Task directions - Show every line in the records below that contains the word "components".

(Source records begins)

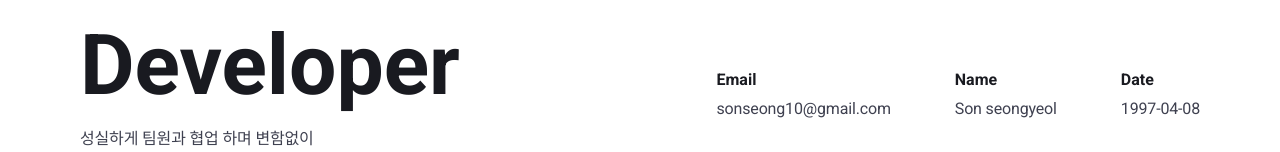
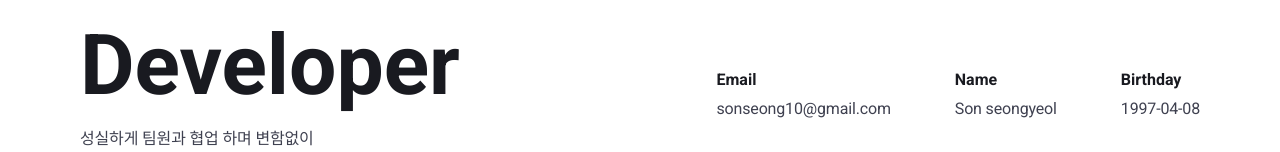
Before and after one commit to sonseong10/self-portfolio, a React (Create React App) app: page / in a window 1280 px wide. Shown: the part 335-487 px from the top of the page. Built offline with nearby package versions, Linux system fonts and the light colour scheme; no server answers; the database is empty.

Commit message:
💬 Change semantic text

```diff
--- a/src/components/home/home.jsx
+++ b/src/components/home/home.jsx
@@ -1,11 +1,11 @@
-import React from "react";
+import React, { memo } from "react";
 import { css } from "@emotion/react";
 import typography from "../../assets/styles/constants/typograpy";
 import palette from "../../assets/styles/constants/palette";
 import media from "../../assets/styles/constants/media";
 import GlobalSection from "../common/global-section";
 
-const Home = () => {
+const Home = memo(() => {
   return (
     <GlobalSection>
       <div css={home}>
@@ -33,7 +33,7 @@ const Home = () => {
             </div>
 
             <div>
-              <dt>Date</dt>
+              <dt>Birthday</dt>
               <dd>
                 <time dateTime="1997-04-08">1997-04-08</time>
               </dd>
@@ -43,7 +43,7 @@ const Home = () => {
       </div>
     </GlobalSection>
   );
-};
+});
 
 const home = css`
   display: flex;
```
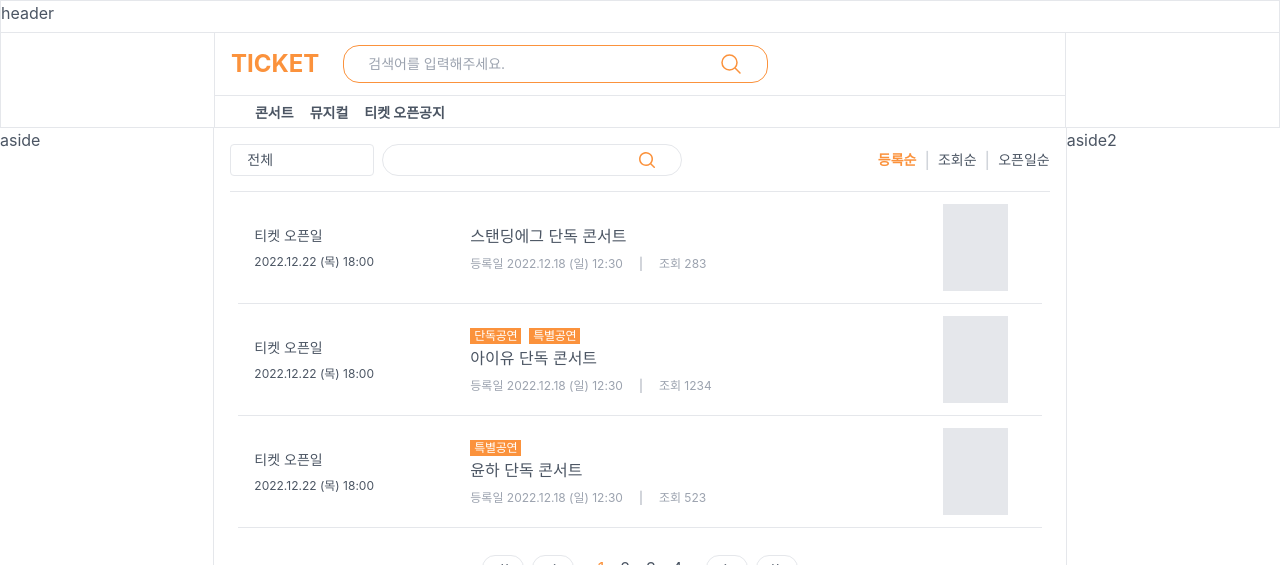
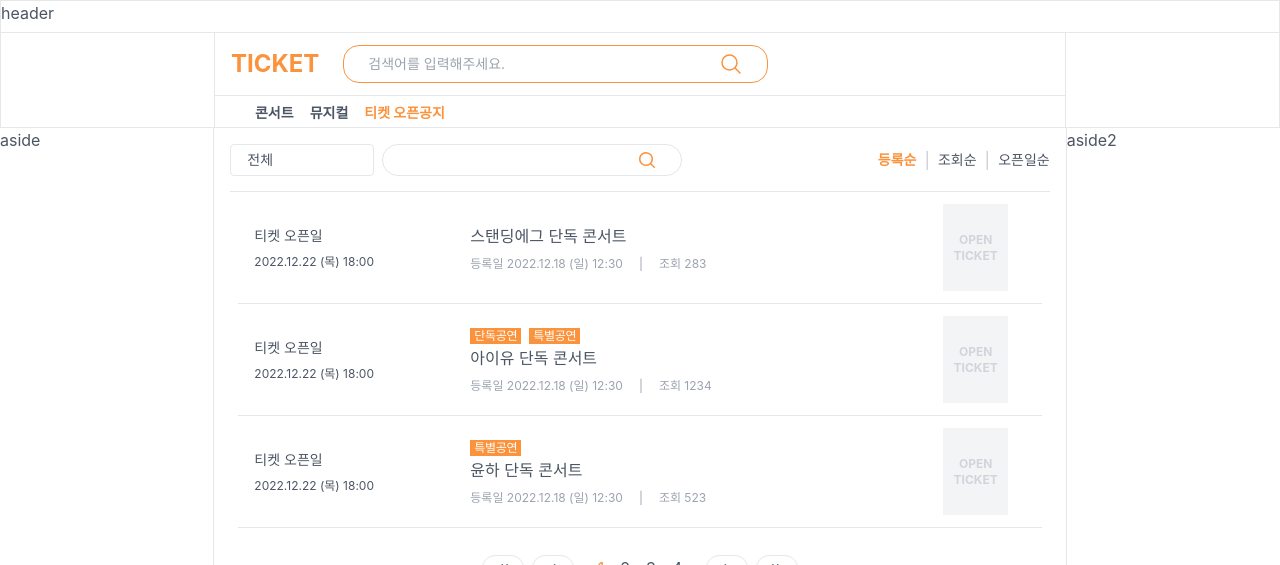
Before and after one commit to HEY-TICKET/hey_ticket, a Next.js app: page /open/page/1 in a window 1280 px wide. Shown: the top 565 px of the page. Built offline with nearby package versions, Linux system fonts and the light colour scheme.

Commit message:
Feat:  티켓 오픈공지 페이지 (스켈레톤)
- 리스트 아이템 포스터이미지 디자인 변경
- OpenNoticeListItem.tsx 스켈레톤 컴포넌트 생성

```diff
--- a/src/components/CategoryList.tsx
+++ b/src/components/CategoryList.tsx
@@ -18,7 +18,7 @@ const CategoryList = ({ list, value, onChange }: CategoryListProps) => {
         const isNotLast = index + 1 !== list.length;
         const isCurrentValue = item.value === value.value;
         return (
-          <>
+          <React.Fragment key={index}>
             <button
               className={`text-[14px] ${
                 isCurrentValue
@@ -34,7 +34,7 @@ const CategoryList = ({ list, value, onChange }: CategoryListProps) => {
             ) : (
               <></>
             )}
-          </>
+          </React.Fragment>
         );
       })}
     </section>
--- a/src/components/OpenNoticeListItem.tsx
+++ b/src/components/OpenNoticeListItem.tsx
@@ -55,7 +55,14 @@ const OpenNoticeListItem = ({
         {posterUrl ? (
           <img src={posterUrl} alt="poster" />
         ) : (
-          <div className={"w-[65px] h-full bg-gray-200 m-auto"}></div>
+          <div
+            className={
+              "w-[65px] h-full bg-gray-100 text-gray-300 flex flex-col justify-center items-center m-auto text-xs font-bold"
+            }
+          >
+            <span>OPEN</span>
+            <span>TICKET</span>
+          </div>
         )}
       </section>
     </div>
--- /dev/null
+++ b/src/components/OpenNoticeListItemSkeleton.tsx
@@ -0,0 +1,34 @@
+import React from "react";
+
+const skeletonCss = `animate-pulse bg-slate-300 text-slate-300 rounded w-fit h-5`;
+
+const OpenNoticeListItemSkeleton = ({}) => {
+  return (
+    <div
+      className={`grid grid-cols-[200px_auto_100px] gap-4 border-b py-3 px-4 h-28 mx-4 bg-slate-100`}
+    >
+      <section className={"flex flex-col gap-2 justify-center text-sm"}>
+        <div className={`${skeletonCss} w-24`}></div>
+        <div className={`text-xs ${skeletonCss} w-32`}></div>
+      </section>
+      <section className={"flex flex-col justify-center gap-2"}>
+        <div className={"flex gap-2"}>
+          <div className={`${skeletonCss} w-16`}></div>
+        </div>
+        <div className={`${skeletonCss} w-96`}></div>
+        <div className={`flex gap-4 text-gray-400 text-xs`}>
+          <div className={`${skeletonCss} w-36`}></div>
+          <div>|</div>
+          <div className={`${skeletonCss} w-14`}></div>
+        </div>
+      </section>
+      <section>
+        <div
+          className={`${skeletonCss} w-[65px] bg-gray-200 m-auto h-[100%]`}
+        ></div>
+      </section>
+    </div>
+  );
+};
+
+export default OpenNoticeListItemSkeleton;
--- /dev/null
+++ b/src/components/layout/Header.tsx
@@ -0,0 +1,67 @@
+import { useRouter } from "next/router";
+import Link from "next/link";
+import SearchForm from "../SearchForm";
+import React from "react";
+
+interface NavListTypes {
+  title: string;
+  pathname: string;
+  query?: any;
+}
+const NavList: NavListTypes[] = [
+  { title: "콘서트", pathname: "/concert" },
+  { title: "뮤지컬", pathname: "/musical" },
+  {
+    title: "티켓 오픈공지",
+    pathname: "/open/page/[page_index]",
+    query: { page_index: 1 },
+  },
+];
+const Header = () => {
+  const router = useRouter();
+
+  return (
+    <div
+      className={"grid grid-cols-6 grid-rows-[2em_auto] border col-span-full"}
+    >
+      <header className={"col-span-full border-b"}>header</header>
+      <section className={"col-start-2 col-end-6 flex flex-col border-x"}>
+        <section className={"flex flex-1 justify-start items-center"}>
+          <span
+            className={
+              "text-2xl font-bold mx-4 text-orange-400 hover:text-orange-500"
+            }
+          >
+            <Link href={"/"}>TICKET</Link>
+          </span>
+          <SearchForm
+            onSubmit={(value) => console.log(value)}
+            placeholder={"검색어를 입력해주세요."}
+            className={{ form: "border-orange-400" }}
+          />
+        </section>
+        <nav className={"h-8 border-t px-8"}>
+          <ul className={"flex items-center h-full"}>
+            {NavList.map((list) => (
+              <li key={list.pathname}>
+                <Link
+                  href={{
+                    pathname: list.pathname,
+                    ...(list.query && { query: list.query }),
+                  }}
+                  className={`font-bold ${
+                    router.pathname === list.pathname ? "text-orange-400" : ""
+                  } mx-2 text-sm hover:text-orange-500`}
+                >
+                  {list.title}
+                </Link>
+              </li>
+            ))}
+          </ul>
+        </nav>
+      </section>
+    </div>
+  );
+};
+
+export default Header;
--- a/src/components/layout/index.tsx
+++ b/src/components/layout/index.tsx
@@ -1,7 +1,5 @@
-import Link from "next/link";
-import React, { useState } from "react";
-import SearchForm from "../SearchForm";
-import { useRouter } from "next/router";
+import React from "react";
+import Header from "./Header";
 
 interface LayoutProps {
   children: React.ReactNode;
@@ -19,57 +17,3 @@ const Layout = ({ children }: LayoutProps) => {
 };
 
 export default Layout;
-
-interface NavListTypes {
-  title: string;
-  href: string;
-}
-const Header = () => {
-  const NavList: NavListTypes[] = [
-    { title: "콘서트", href: "/concert" },
-    { title: "뮤지컬", href: "/musical" },
-    { title: "티켓 오픈공지", href: "/open/page/1" },
-  ];
-
-  const router = useRouter();
-
-  return (
-    <div
-      className={"grid grid-cols-6 grid-rows-[2em_auto] border col-span-full"}
-    >
-      <header className={"col-span-full border-b"}>header</header>
-      <section className={"col-start-2 col-end-6 flex flex-col border-x"}>
-        <section className={"flex flex-1 justify-start items-center"}>
-          <span
-            className={
-              "text-2xl font-bold mx-4 text-orange-400 hover:text-orange-500"
-            }
-          >
-            <Link href={"/"}>TICKET</Link>
-          </span>
-          <SearchForm
-            onSubmit={(value) => console.log(value)}
-            placeholder={"검색어를 입력해주세요."}
-            className={{ form: "border-orange-400" }}
-          />
-        </section>
-        <nav className={"h-8 border-t px-8"}>
-          <ul className={"flex items-center h-full"}>
-            {NavList.map((list) => (
-              <li key={list.href}>
-                <Link
-                  href={list.href}
-                  className={`font-bold ${
-                    router.pathname === list.href ? "text-orange-400" : ""
-                  } mx-2 text-sm hover:text-orange-500`}
-                >
-                  {list.title}
-                </Link>
-              </li>
-            ))}
-          </ul>
-        </nav>
-      </section>
-    </div>
-  );
-};
--- a/src/pages/open/page/[page_index].tsx
+++ b/src/pages/open/page/[page_index].tsx
@@ -10,6 +10,7 @@ import OpenNoticeListItem, {
 import CategoryList, {
   OptionItemProps,
 } from "../../../components/CategoryList";
+import OpenNoticeListItemSkeleton from "../../../components/OpenNoticeListItemSkeleton";
 
 interface NoticeProps {}
 
@@ -90,7 +91,7 @@ const OpenNotice = ({
         </div>
         <ul>
           <li>
-            {OpenNoticeList.map((item) => (
+            {OpenNoticeList?.map((item) => (
               <OpenNoticeListItem key={item.id} {...item} />
             ))}
           </li>
```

(Source records ends)

Task solution -
--- a/src/components/home/home.jsx
+++ b/src/components/home/home.jsx
--- a/src/components/CategoryList.tsx
+++ b/src/components/CategoryList.tsx
--- a/src/components/OpenNoticeListItem.tsx
+++ b/src/components/OpenNoticeListItem.tsx
+++ b/src/components/OpenNoticeListItemSkeleton.tsx
+++ b/src/components/layout/Header.tsx
--- a/src/components/layout/index.tsx
+++ b/src/components/layout/index.tsx
 } from "../../../components/CategoryList";
+import OpenNoticeListItemSkeleton from "../../../components/OpenNoticeListItemSkeleton";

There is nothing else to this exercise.